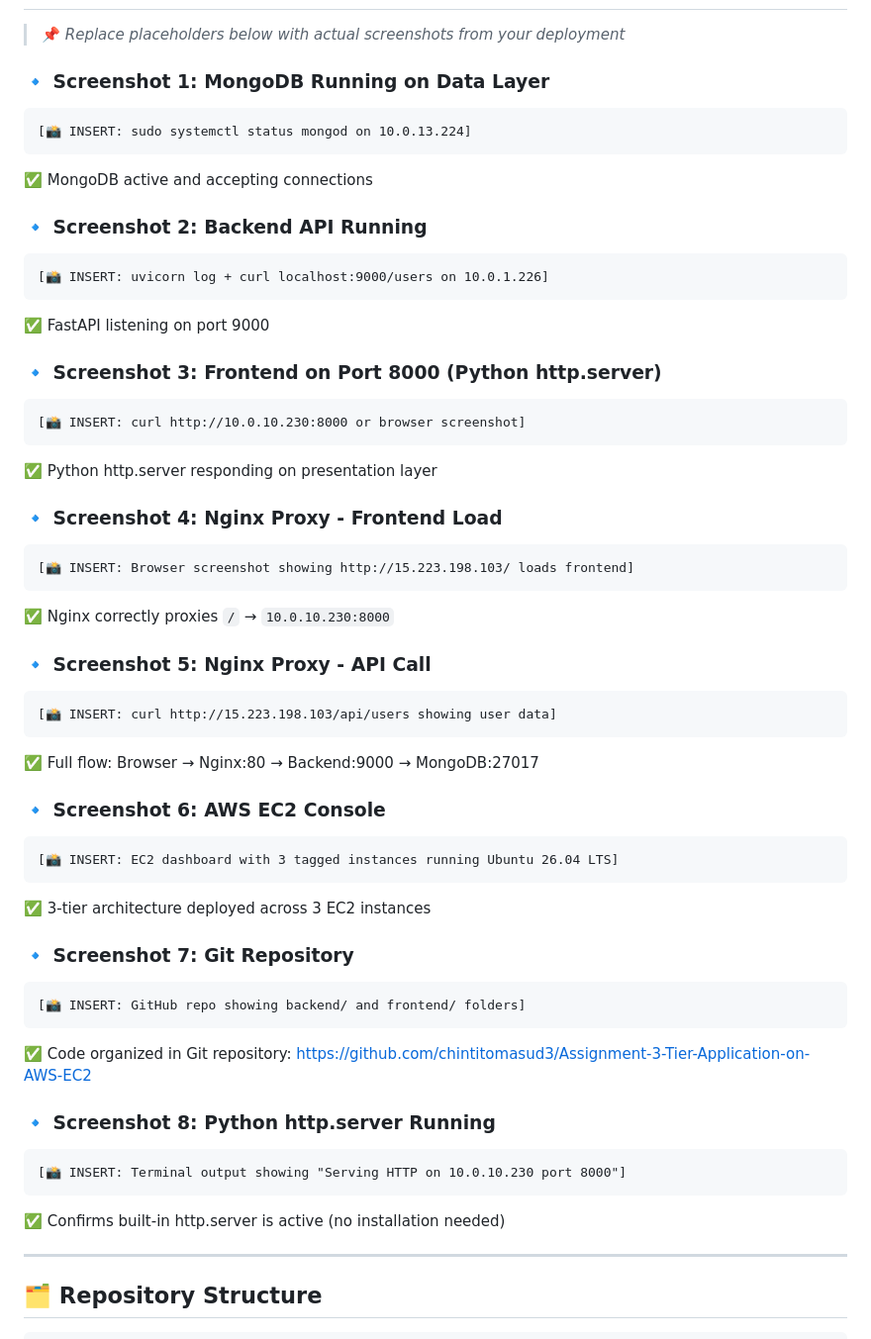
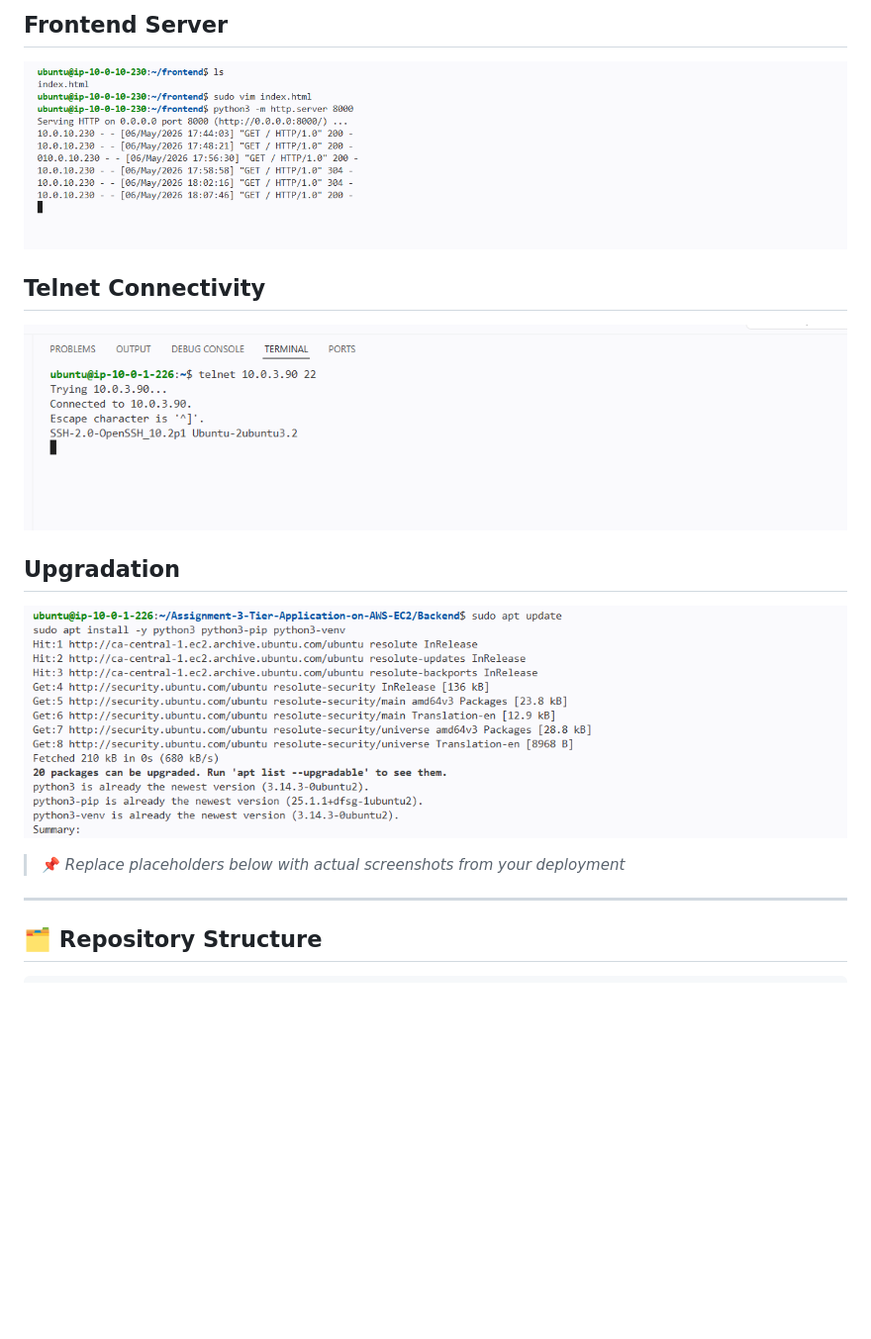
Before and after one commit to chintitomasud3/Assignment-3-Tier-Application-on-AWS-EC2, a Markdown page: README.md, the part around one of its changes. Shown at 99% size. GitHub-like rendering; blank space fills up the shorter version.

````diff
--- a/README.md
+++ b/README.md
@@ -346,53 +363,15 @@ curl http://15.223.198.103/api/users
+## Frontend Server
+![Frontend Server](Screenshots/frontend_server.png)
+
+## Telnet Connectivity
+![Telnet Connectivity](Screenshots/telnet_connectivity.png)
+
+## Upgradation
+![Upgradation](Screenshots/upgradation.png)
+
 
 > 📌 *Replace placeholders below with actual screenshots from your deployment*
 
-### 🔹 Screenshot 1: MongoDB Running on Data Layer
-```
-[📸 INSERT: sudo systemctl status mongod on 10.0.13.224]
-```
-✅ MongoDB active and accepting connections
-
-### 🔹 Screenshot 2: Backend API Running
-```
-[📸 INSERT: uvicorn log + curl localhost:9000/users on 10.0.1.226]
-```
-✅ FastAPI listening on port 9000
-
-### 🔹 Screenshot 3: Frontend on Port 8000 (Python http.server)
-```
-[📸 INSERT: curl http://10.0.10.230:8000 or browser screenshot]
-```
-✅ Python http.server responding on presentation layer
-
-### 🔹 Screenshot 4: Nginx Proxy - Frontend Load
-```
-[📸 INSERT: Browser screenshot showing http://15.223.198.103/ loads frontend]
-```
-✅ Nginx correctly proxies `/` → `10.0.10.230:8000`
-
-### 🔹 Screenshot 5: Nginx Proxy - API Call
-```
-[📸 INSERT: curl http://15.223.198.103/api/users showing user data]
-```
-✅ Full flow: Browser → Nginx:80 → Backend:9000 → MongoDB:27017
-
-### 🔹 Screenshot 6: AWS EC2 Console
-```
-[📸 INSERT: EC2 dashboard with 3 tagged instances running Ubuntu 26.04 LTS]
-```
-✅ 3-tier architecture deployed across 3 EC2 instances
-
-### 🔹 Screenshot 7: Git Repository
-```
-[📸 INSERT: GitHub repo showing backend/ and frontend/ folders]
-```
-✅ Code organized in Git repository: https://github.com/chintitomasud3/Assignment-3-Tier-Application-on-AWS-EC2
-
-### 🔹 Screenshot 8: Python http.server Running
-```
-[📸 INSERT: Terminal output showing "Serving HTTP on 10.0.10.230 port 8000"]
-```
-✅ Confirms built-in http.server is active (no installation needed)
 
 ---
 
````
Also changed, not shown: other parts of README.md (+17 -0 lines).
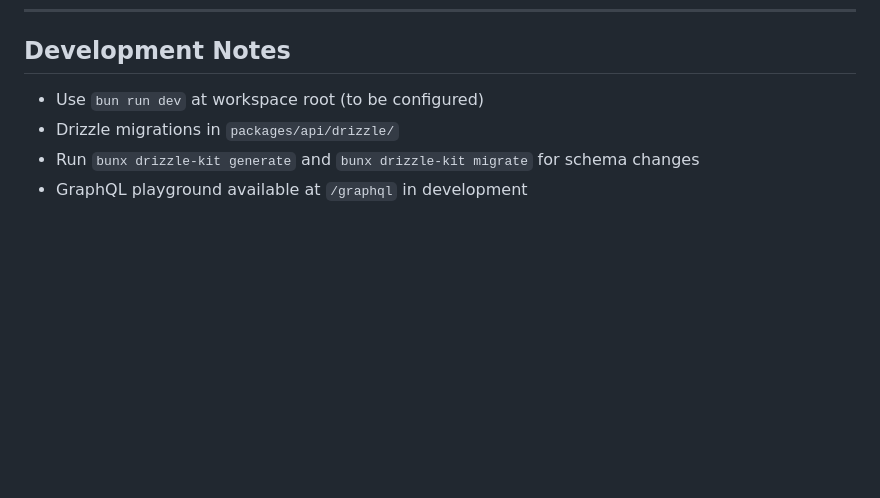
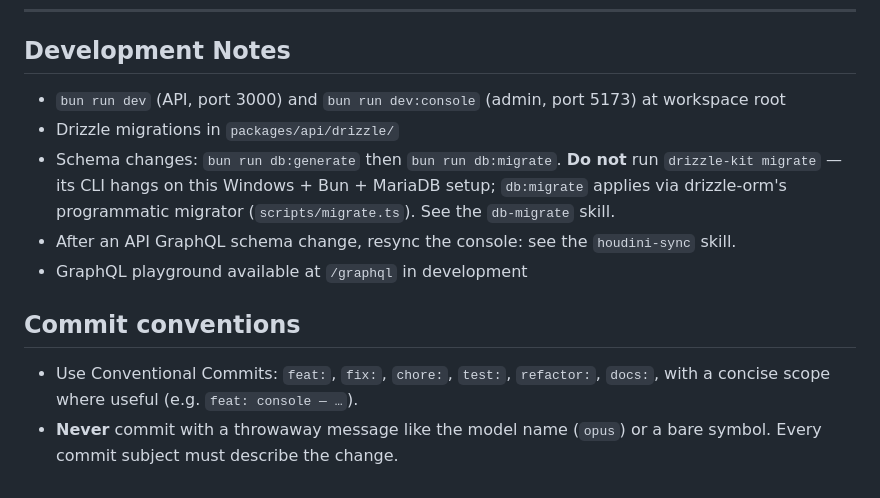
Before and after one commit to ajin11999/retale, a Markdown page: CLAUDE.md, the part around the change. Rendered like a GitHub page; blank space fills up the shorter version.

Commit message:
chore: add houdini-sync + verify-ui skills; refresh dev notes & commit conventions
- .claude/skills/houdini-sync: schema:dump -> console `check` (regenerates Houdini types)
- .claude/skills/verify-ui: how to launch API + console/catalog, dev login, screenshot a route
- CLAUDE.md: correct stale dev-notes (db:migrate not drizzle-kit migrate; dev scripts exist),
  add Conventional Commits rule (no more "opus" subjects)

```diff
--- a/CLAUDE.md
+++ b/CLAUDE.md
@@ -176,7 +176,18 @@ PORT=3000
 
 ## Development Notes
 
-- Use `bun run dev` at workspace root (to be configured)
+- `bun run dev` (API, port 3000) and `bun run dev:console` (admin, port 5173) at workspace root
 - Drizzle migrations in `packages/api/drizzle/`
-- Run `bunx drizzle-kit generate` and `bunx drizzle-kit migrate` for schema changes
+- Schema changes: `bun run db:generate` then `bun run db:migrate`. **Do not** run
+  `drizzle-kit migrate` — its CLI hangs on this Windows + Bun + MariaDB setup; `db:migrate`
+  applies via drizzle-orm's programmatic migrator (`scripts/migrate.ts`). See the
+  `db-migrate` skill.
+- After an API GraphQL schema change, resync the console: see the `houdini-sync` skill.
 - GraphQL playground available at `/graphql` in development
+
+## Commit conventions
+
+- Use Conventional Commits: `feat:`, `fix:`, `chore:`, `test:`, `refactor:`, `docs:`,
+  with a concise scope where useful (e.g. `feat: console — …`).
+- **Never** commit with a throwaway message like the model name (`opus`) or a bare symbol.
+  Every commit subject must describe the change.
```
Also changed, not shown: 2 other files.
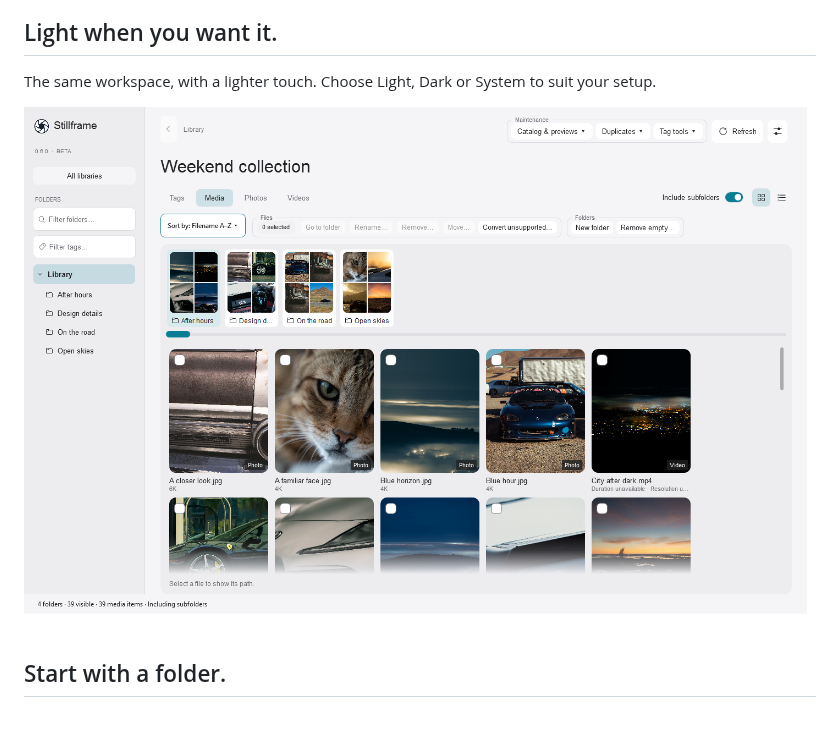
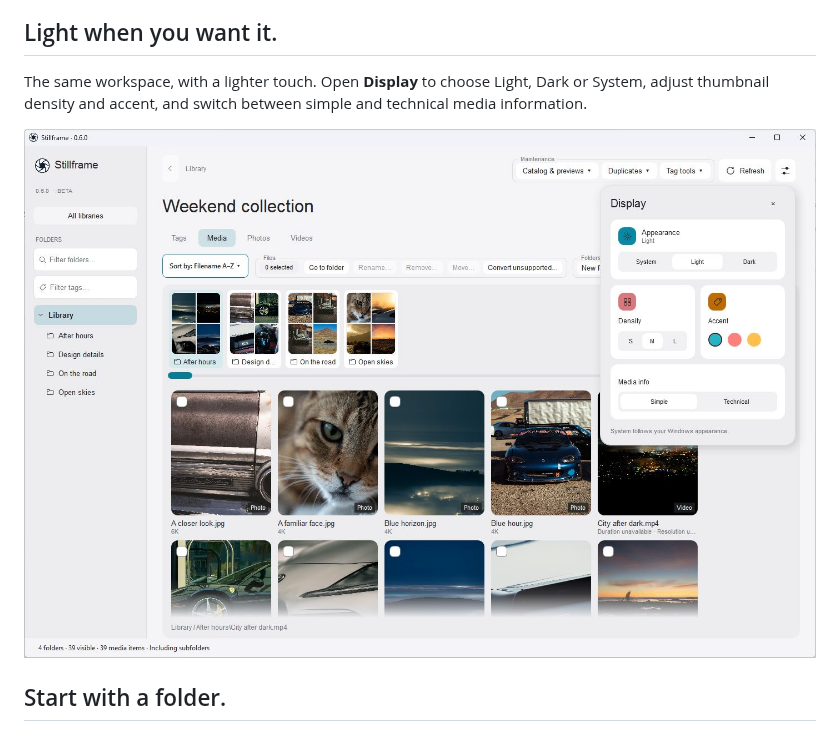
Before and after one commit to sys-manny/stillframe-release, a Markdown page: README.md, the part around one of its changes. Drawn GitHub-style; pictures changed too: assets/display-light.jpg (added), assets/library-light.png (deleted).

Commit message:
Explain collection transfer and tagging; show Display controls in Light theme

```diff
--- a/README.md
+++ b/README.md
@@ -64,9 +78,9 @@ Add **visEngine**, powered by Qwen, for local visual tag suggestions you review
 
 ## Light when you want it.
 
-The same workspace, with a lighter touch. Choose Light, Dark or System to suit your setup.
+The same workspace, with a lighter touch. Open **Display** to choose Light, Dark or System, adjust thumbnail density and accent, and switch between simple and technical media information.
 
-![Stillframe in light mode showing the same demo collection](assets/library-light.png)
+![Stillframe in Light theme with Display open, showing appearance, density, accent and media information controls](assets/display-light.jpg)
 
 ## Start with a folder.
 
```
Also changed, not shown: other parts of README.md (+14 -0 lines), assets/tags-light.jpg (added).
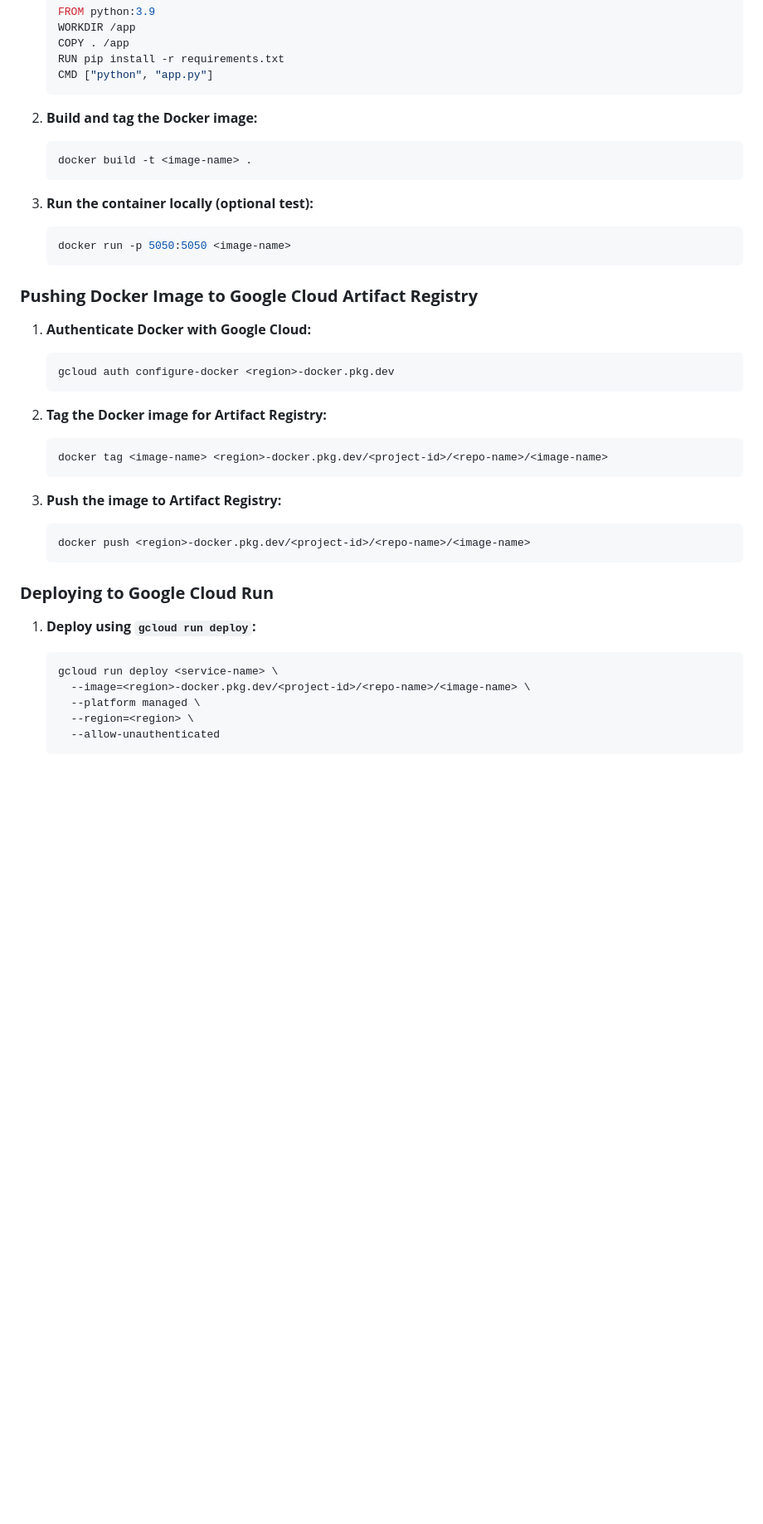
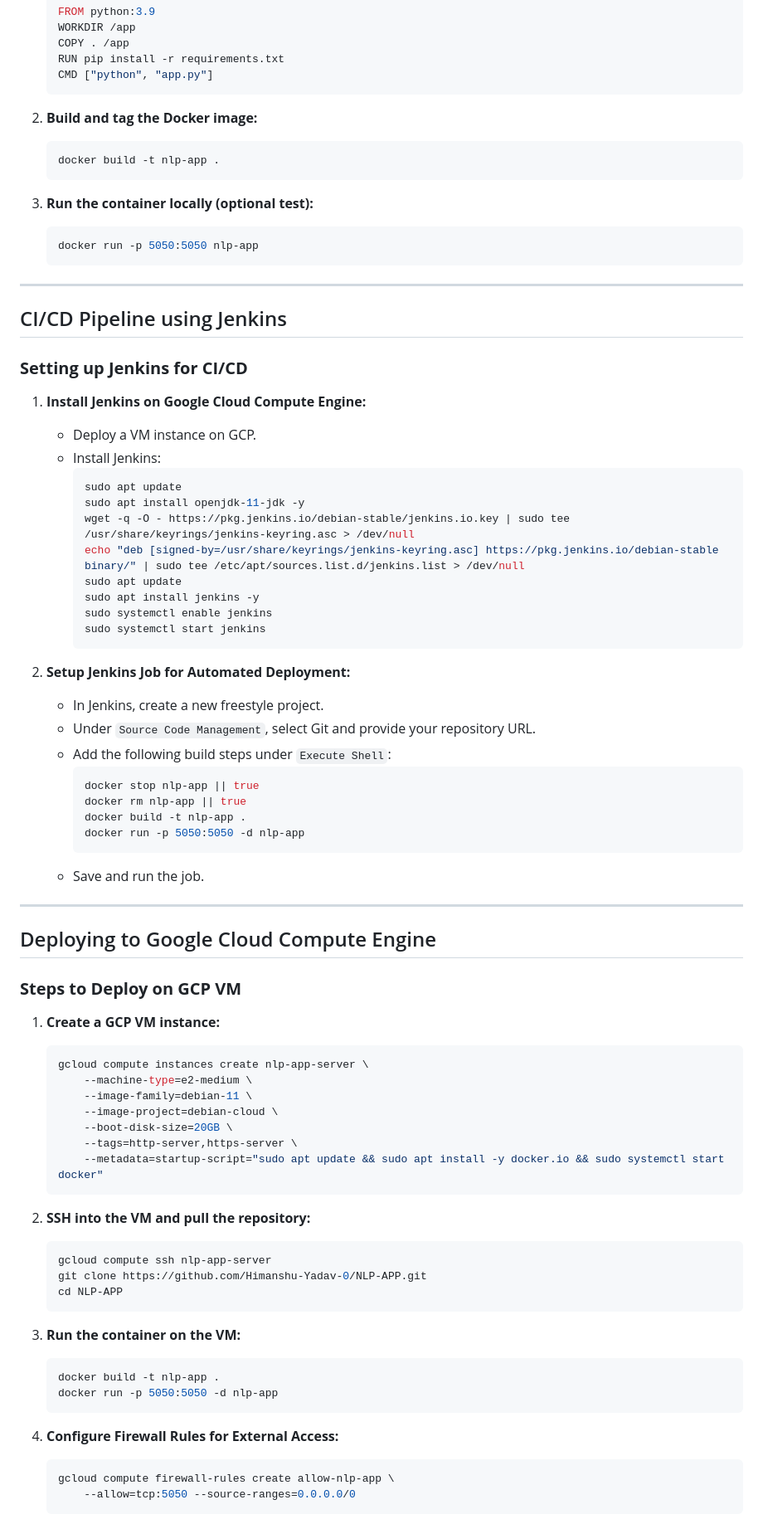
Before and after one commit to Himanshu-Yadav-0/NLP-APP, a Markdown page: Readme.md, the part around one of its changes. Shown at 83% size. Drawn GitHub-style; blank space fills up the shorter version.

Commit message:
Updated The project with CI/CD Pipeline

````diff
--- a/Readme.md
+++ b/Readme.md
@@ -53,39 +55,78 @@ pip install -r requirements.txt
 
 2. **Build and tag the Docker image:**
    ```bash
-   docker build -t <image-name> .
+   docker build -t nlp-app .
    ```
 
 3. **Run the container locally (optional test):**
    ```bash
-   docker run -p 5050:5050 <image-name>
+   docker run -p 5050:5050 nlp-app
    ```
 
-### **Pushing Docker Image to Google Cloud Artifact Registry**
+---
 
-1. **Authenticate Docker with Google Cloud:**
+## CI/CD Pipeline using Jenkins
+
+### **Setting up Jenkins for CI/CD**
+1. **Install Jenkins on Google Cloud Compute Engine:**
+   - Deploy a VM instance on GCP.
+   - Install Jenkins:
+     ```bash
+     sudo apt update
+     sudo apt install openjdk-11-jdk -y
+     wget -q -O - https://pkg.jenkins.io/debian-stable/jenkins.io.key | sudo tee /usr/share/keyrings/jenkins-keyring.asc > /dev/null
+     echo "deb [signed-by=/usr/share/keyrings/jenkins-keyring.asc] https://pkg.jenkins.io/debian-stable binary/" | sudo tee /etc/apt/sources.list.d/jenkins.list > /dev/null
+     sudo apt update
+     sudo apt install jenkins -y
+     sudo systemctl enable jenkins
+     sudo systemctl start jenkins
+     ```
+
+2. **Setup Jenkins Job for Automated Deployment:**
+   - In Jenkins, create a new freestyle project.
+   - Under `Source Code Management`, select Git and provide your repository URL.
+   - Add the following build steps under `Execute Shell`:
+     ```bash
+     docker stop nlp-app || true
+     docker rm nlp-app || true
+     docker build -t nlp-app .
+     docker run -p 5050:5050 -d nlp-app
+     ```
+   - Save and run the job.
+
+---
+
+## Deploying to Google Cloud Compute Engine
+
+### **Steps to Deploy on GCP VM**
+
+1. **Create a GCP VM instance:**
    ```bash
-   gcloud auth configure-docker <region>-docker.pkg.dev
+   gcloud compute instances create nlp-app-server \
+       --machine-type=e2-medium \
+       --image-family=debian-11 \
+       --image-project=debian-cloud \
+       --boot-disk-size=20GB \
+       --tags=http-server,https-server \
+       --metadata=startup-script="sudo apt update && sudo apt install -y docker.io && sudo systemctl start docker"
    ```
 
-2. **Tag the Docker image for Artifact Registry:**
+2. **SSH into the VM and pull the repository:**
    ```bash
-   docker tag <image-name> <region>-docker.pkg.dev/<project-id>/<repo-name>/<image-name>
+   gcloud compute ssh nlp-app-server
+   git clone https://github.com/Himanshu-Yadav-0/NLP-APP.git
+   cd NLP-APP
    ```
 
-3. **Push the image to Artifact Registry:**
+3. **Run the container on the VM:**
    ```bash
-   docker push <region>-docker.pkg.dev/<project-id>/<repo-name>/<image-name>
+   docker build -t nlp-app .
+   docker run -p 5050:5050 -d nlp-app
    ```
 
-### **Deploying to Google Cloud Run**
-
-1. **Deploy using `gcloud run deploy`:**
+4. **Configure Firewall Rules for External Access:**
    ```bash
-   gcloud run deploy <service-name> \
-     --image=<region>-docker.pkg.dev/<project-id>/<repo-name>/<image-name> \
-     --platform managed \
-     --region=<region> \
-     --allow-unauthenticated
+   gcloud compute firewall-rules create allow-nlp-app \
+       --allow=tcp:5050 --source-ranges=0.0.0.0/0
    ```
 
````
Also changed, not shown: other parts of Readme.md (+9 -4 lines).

◆ ◆ ◆

## What you should do
Reproduce exactly, and with no other material, the lines between those holding "Before and after one commit to ajin11999/retale, a" and "chore: add houdini-sync", inclusive.

## Solution to this problem
Before and after one commit to ajin11999/retale, a Markdown page: CLAUDE.md, the part around the change. Rendered like a GitHub page; blank space fills up the shorter version.

Commit message:
chore: add houdini-sync + verify-ui skills; refresh dev notes & commit conventions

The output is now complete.